One had to know how to exclude all that was raw, vital–which always disrupts the regular flow of official business; one had to allow no relations with people apart from official ones, and the cause of the relations must be only official and the relations themselves only official. For instance, a man comes and wishes to find something out. . . . If there are relations with this man as a colleague, such as can be expressed on paper with a letterhead, then within the limits of those relations Ivan Ilyich does everything, decidedly everything he can, and with that observes a semblance of friendly human relations, that is, of politeness. As soon as the official relations are ended, all others are ended as well.

This becomes the theme of Ivan’s life.

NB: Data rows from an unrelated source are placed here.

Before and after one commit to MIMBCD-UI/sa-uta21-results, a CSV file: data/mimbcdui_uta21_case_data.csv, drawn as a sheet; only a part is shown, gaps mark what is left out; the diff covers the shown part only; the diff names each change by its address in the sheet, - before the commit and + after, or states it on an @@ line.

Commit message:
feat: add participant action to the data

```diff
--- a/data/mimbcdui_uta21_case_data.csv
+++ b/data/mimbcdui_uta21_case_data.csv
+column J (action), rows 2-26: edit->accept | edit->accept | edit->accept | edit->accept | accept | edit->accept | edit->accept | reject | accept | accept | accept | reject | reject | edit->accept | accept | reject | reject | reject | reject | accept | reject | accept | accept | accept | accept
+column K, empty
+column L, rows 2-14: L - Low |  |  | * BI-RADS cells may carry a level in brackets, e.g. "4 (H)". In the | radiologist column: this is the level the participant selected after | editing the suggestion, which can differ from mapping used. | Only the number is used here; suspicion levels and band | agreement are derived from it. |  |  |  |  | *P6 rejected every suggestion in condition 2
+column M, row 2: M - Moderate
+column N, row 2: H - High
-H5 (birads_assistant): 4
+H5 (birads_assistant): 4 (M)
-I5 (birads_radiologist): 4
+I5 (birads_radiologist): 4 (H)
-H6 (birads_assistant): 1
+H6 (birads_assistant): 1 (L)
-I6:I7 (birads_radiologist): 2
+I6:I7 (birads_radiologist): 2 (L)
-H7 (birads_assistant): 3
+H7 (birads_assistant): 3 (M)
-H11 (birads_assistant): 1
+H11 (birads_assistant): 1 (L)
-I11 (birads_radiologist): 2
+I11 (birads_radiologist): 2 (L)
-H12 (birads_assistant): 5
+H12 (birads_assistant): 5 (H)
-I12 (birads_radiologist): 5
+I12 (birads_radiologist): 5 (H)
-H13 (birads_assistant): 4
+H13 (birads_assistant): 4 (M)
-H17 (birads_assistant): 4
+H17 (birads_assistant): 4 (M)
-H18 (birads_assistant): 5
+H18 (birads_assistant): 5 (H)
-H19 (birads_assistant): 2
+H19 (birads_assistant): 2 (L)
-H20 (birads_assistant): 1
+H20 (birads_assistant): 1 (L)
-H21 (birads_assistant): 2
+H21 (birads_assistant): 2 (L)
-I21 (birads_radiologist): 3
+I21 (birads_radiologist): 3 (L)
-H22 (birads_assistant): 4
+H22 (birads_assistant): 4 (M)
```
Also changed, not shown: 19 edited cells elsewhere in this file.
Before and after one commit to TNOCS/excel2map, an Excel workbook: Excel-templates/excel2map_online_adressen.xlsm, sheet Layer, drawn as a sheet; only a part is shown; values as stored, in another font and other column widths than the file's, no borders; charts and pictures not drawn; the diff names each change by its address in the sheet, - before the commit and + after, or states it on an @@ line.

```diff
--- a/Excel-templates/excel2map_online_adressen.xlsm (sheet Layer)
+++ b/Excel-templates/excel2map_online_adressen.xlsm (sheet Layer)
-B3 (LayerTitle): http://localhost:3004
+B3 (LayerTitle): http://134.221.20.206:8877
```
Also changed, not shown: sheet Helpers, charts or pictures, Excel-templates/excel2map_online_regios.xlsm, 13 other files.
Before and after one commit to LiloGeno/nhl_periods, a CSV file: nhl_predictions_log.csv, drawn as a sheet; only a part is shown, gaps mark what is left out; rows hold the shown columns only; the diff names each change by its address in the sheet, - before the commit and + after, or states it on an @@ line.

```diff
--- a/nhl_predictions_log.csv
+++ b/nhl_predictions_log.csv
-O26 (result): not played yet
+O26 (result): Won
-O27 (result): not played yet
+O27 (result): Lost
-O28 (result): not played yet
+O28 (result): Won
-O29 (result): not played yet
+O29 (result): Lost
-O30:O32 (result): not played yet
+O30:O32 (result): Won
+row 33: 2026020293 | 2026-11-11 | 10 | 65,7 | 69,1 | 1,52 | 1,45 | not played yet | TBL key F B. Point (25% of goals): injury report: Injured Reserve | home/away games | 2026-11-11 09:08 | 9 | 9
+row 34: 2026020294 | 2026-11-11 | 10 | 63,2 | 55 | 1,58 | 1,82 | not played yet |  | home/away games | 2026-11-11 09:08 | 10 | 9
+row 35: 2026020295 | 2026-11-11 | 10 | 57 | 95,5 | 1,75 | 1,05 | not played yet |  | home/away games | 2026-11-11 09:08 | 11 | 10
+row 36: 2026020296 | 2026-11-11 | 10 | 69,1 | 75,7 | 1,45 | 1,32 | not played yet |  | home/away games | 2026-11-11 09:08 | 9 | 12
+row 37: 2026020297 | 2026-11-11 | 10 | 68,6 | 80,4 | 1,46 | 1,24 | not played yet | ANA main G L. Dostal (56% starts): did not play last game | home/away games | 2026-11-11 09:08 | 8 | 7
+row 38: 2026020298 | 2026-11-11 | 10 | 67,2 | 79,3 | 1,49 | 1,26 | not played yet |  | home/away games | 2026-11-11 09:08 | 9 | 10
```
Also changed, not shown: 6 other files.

He relates to his wife, his children, his superiors, his subordinates, and everybody else he knows as one representative of an institutional category to another. When he becomes ill, however, he discovers that his doctors treat him in exactly the same way, and he realizes that he can neither request, nor expect human sympathy. Institutional categories don’t do that. It is only in the last moments of his life, as he is being comforted by a servant, that he forms his first meaningful human connection and realizes that nothing else in his life actually mattered.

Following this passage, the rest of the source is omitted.